LA's new incentives for developers to build more affordable housing might be working

A Westlake project for formerly homeless individuals, as depicted in this artist drawing, will make use of new incentives offered by the city of Los Angeles to build affordable housing.
A Westlake project for formerly homeless individuals, as depicted in this artist drawing, will make use of new incentives offered by the city of Los Angeles to build affordable housing.
KTGY Architecture

Listen to story

00:57
Download this story 0.0MB

Los Angeles has been trying for years to entice developers into building housing for low-income residents but it's been a tough sell because these units offer less return than market-rate ones.

Now the city is trying out new, more generous incentives for residential projects built near mass transit — and they're attracting interest.

Nineteen project applications have been submitted to the city since the incentive program began in late September.

Developers who add more low-income housing to their projects will be able to put up more units than current zoning allows and reduce the amount of required parking.

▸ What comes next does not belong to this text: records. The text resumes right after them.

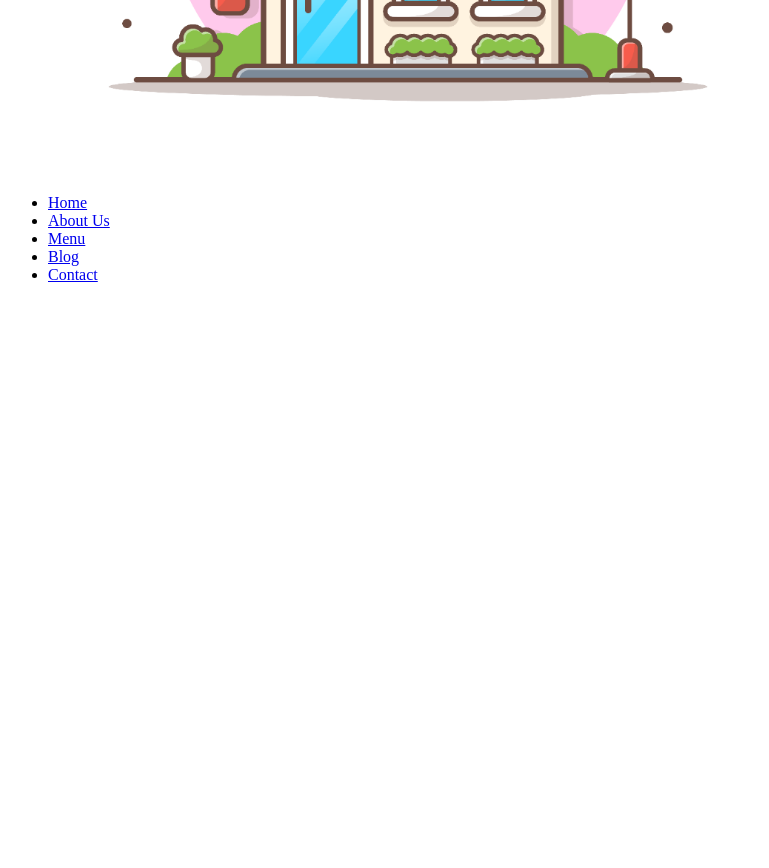
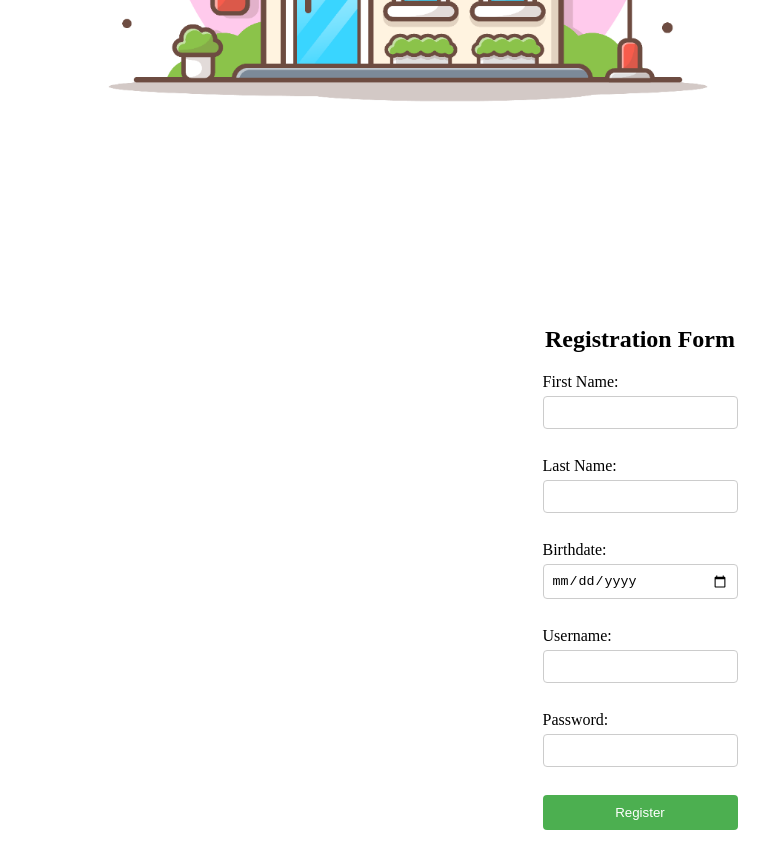
Before and after one commit to SurrenderPRSVR/What-sTheScoop, a plain HTML site: page index.html in a window 1280 px wide. Shown: the part 506-1374 px from the top of the page, without its empty margins (0-769 px from the left). Before the commit the page ends 806 px from the top, so only its background shows below. Drawn offline with Linux system fonts and the light colour scheme.

Commit message:
Complete

```diff
--- a/index.html
+++ b/index.html
@@ -1,3 +1,4 @@
+
 <!DOCTYPE html>
 <html lang="en">
 <head>
@@ -8,8 +9,9 @@
 </head>
 <body>
     <h1>What's The Scoop?</h1>
-    <img src="woo.png" alt="">
+    <img src="woo.png" alt="picture of an ice cream shop">
     <header>
+
      <nav>
             <ul class="nav-list">
                 <li><a href="#">Home</a></li>
@@ -20,6 +22,27 @@
             </ul>
         </nav>
     </header>
+    <div class="form-container">
+        <h2>Registration Form</h2>
+        <form action="/register" method="POST">
+            <label for="first-name">First Name:</label>
+            <input type="text" id="first-name" name="first-name" required><br><br>
+
+            <label for="last-name">Last Name:</label>
+            <input type="text" id="last-name" name="last-name" required><br><br>
+
+            <label for="birthdate">Birthdate:</label>
+            <input type="date" id="birthdate" name="birthdate" required><br><br>
+
+            <label for="username">Username:</label>
+            <input type="text" id="username" name="username" required><br><br>
+
+            <label for="password">Password:</label>
+            <input type="password" id="password" name="password" required><br><br>
+
+            <input type="submit" value="Register">
+        </form>
+    </div>
 
 </body>
 </html>
--- a/styles.css
+++ b/styles.css
@@ -0,0 +1,90 @@
+
+
+nav {
+    background-color: #333;
+    position: fixed;
+    top: 0;
+    width: 100%
+}
+
+.nav-list {
+    list-style-type: none;
+    margin: 0;
+    padding: 0;
+    display: flex;
+    justify-content: center;
+}
+
+.nav-list li {
+     margin-right: 20px;
+}
+
+.nav-list li:last-child {
+    margin-right: 0;
+}
+
+.nav-list li a {
+    text-decoration: none;
+    color: white;
+    padding: 10px;
+    transition: background-color 0.3s;
+}
+
+.nav-list li a:hover {
+    background-color: #555;
+}
+
+img {
+    align-content: center;
+}
+
+h1{
+    text-align: center;
+}
+
+/* CSS Stylesheet */
+
+/* Form Container */
+.form-container {
+    display: flex;
+    justify-content: center; /* Center horizontally */
+    align-items: center; /* Center vertically */
+    height: 100vh; /* Make container full height of viewport */
+    flex-direction: column; /* Arrange items vertically */
+}
+
+/* Form Styles */
+.form-container h2 {
+    margin-top: 0;
+}
+
+.form-container label {
+    display: block;
+    margin-bottom: 5px;
+}
+
+.form-container input[type="text"],
+.form-container input[type="date"],
+.form-container input[type="password"] {
+    width: 100%;
+    padding: 8px;
+    margin-bottom: 10px;
+    border: 1px solid #ccc;
+    border-radius: 4px;
+    box-sizing: border-box;
+}
+
+.form-container input[type="submit"] {
+    width: 100%;
+    padding: 10px;
+    background-color: #4CAF50;
+    color: white;
+    border: none;
+    border-radius: 4px;
+    cursor: pointer;
+    transition: background-color 0.3s;
+}
+
+.form-container input[type="submit"]:hover {
+    background-color: #45a049;
+}
```
Lines whose indentation alone changed are shown as unchanged.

To qualify for the incentives, projects have to be within half a mile of public transportation. 

"The thinking behind that was to try to focus new growth near where infrastructure’s being provided, near our major transit stations in the city," said Ken Bernstein, the city's principal planner.

In creating the program, the city is implementing a part of Measure JJJ, a ballot measure approved by voters last November.

The measure, initiated by affordable housing advocates and labor unions, was best-known for requiring developers who need land use changes to build a certain amount of low-income housing —and pay union-level wages to workers. But the measure also created a new set of incentives to encourage the construction of subsidized housing near transit.

Among the applicants for the new incentives is Aedis Real Estate Group, which is building a Westlake development made of repurposed shipping containers for the formerly homeless. Architect Keith Labus of KTGY Architecture + Planning said the new incentives have allowed the Hope on Alvarado project to grow from 64 to 84 units.

"Any time a developer can get more density and spread the cost of the land out over more units, that’s a win-win for them," Labus asid. He expects the apartment project of  one-bedroom and studio units to break ground by early next year. 

Another company among the first to apply for the incentives is LINC Housing Corp., which specializes in affordable housing. It's seeking to demolish an auto shop in South Los Angeles so it can build a 51-unit apartment building with all but the manager's unit set aside for extremely low-income tenants. 

The project is welcomed by housing advocate Joe Donlin of the South L.A.-based Strategic Actions for a Just Economy. The group was part of the ACT-LA coalition that supported the new transit-oriented incentives in Measure JJJ.

Donlin's group is concerned about new development forcing out or pricing out existing renters, but he said the new incentives encourage "development without displacement."

"What's really thoughtful about (Measure) JJJ is it requires deep levels of affordable housing and it also requires any project that demolishes existing housing to replace them," Donlin said. 

City Controller Ron Galperin, meanwhile, is taking a wait-and-see approach regarding the new incentives. 

"It takes time to see what the ultimate impacts are," Galperin said. "I would certainly hope that it will help create more housing and more affordable housing along transit corridors."

Galperin has been critical in the past of the effectiveness of affordable housing incentives.

The city currently has a so-called "density bonus" aimed at getting market-rate developers to build more affordable units. But an audit by Galperin's office found that market-rate developers using the density bonus only contributed 7 percent of the affordable units added between 2008 and 2014. The remainder were built in housing complexes entirely comprised of affordable units. 

Bernstein of the city's planning department said in comparison, the new transit-oriented incentives should be more attractive to developers even though the requirements for affordable housing are about 35 percent higher than what's mandated under the density bonus.  

"Although the developer will have to set aside more of a percentage for affordable housing, the incentives are correspondingly more robust," Bernstein said. 

The new incentive program will last for 10 years but after that, the city council can choose to extend it. 

Aside from using the density bonus and the new incentive program to jumpstart affordable housing construction, the city is looking for new ways to fund subsidized units. In the coming weeks, the City Council is expected to vote on a so-called linkage fee which would require developers to pay into an affordable housing fund.